*** Exercise materials Section Begins ***

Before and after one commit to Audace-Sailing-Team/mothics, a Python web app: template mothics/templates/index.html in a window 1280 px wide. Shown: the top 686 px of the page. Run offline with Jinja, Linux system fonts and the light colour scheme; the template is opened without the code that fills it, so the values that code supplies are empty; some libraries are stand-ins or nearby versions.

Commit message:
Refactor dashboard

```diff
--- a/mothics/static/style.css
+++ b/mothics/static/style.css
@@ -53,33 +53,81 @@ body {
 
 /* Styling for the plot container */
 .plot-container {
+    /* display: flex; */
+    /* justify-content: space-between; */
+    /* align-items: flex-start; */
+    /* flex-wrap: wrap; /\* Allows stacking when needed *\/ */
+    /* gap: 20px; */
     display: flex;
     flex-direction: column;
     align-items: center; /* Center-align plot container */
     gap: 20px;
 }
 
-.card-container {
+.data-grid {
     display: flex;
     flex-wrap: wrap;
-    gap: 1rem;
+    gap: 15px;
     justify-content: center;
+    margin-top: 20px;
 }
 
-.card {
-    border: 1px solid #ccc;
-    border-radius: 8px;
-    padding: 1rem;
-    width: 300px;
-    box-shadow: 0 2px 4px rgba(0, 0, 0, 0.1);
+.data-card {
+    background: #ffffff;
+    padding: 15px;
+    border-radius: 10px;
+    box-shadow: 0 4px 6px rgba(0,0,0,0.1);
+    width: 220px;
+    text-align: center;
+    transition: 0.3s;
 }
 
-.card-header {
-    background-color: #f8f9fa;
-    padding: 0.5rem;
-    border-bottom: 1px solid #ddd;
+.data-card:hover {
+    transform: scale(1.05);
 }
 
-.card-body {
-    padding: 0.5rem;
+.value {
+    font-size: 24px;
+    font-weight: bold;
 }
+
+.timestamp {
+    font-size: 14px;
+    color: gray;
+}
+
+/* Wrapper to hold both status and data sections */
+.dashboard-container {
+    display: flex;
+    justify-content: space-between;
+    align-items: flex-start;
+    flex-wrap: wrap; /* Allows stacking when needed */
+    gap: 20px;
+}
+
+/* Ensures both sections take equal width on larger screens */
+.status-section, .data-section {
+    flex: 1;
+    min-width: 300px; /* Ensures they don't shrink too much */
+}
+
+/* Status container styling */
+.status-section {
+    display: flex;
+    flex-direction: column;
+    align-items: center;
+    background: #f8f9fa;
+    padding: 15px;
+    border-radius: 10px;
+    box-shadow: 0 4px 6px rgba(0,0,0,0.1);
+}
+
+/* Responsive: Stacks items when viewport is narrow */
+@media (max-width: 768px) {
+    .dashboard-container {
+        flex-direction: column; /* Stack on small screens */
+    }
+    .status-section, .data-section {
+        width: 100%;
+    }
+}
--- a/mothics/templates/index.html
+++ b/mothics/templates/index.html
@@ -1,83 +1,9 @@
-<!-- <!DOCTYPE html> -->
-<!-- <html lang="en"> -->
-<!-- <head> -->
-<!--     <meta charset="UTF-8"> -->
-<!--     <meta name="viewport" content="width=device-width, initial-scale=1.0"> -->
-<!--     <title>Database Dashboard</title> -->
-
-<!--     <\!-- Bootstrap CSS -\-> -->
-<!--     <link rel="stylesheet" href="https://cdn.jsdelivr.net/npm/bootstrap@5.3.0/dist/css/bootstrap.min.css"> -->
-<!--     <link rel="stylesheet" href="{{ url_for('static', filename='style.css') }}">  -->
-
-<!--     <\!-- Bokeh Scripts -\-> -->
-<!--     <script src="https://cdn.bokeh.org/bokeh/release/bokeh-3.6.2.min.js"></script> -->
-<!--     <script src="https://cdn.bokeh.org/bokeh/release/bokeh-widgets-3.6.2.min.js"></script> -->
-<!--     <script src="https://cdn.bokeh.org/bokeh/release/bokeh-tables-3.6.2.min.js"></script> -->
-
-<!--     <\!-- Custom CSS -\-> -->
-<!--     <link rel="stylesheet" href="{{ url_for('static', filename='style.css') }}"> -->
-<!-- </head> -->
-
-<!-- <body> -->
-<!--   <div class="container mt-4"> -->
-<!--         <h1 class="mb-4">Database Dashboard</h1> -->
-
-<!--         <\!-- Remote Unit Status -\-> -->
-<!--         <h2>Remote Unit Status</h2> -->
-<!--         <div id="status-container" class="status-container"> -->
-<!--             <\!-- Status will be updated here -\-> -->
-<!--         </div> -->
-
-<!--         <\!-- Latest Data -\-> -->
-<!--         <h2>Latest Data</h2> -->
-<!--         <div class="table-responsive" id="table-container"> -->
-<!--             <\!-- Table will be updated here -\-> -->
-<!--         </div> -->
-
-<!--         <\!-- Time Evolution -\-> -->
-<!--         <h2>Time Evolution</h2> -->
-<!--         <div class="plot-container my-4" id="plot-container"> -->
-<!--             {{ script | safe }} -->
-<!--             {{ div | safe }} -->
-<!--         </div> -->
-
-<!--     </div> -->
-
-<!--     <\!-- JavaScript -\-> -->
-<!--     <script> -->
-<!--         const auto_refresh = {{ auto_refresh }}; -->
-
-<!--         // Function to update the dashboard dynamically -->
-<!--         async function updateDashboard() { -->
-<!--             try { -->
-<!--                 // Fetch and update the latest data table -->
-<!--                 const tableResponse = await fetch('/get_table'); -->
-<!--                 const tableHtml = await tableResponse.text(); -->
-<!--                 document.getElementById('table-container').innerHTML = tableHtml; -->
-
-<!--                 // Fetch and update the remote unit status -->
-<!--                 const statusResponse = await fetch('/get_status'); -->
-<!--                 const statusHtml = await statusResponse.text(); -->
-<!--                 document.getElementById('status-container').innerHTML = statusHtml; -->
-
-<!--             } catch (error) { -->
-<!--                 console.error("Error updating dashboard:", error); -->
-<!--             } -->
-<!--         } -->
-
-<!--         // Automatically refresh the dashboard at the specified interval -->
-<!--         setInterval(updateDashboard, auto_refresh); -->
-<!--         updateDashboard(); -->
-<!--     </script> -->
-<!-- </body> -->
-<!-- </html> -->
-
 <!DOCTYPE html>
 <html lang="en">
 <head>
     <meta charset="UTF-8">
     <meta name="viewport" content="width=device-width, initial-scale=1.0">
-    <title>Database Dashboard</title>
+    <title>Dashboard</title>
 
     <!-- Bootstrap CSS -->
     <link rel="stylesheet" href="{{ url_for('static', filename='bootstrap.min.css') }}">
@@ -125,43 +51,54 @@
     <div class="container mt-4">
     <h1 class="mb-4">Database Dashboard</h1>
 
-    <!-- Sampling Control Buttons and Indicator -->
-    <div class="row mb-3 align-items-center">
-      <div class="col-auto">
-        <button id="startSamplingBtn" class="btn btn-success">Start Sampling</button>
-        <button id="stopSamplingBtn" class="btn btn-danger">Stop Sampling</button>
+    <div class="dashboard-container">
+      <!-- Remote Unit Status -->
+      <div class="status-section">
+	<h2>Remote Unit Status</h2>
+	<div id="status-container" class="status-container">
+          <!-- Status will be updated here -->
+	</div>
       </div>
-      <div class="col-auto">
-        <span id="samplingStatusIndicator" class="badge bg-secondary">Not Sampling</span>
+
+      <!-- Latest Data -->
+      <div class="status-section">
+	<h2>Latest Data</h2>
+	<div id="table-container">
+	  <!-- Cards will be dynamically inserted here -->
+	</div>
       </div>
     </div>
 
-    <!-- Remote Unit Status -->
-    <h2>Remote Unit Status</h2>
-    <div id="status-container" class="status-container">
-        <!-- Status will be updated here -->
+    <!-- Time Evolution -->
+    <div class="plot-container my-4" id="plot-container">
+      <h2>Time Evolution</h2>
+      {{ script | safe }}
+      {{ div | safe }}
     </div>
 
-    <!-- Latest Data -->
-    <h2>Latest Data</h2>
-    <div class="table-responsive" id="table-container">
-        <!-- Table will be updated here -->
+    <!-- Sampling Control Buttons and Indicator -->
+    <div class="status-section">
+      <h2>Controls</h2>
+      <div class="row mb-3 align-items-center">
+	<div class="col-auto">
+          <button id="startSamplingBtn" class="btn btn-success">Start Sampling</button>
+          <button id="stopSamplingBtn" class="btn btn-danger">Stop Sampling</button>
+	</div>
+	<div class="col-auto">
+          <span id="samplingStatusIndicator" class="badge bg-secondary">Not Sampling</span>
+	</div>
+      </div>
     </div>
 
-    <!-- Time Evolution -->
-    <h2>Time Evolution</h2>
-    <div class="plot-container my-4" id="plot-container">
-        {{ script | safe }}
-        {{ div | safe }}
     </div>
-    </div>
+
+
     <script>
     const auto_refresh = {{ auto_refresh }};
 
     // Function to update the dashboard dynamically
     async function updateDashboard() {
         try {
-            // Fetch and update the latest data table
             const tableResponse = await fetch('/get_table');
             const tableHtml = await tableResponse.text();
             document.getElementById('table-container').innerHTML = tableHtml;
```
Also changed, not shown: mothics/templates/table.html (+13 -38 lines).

*** Exercise materials Section Ends ***

**Your instructions**
Only lines with the word "const" are wanted. Find and copy them from the records above.

**Reply**
-<!--         const auto_refresh = {{ auto_refresh }}; -->
-<!--                 const tableResponse = await fetch('/get_table'); -->
-<!--                 const tableHtml = await tableResponse.text(); -->
-<!--                 const statusResponse = await fetch('/get_status'); -->
-<!--                 const statusHtml = await statusResponse.text(); -->
     const auto_refresh = {{ auto_refresh }};
             const tableResponse = await fetch('/get_table');
             const tableHtml = await tableResponse.text();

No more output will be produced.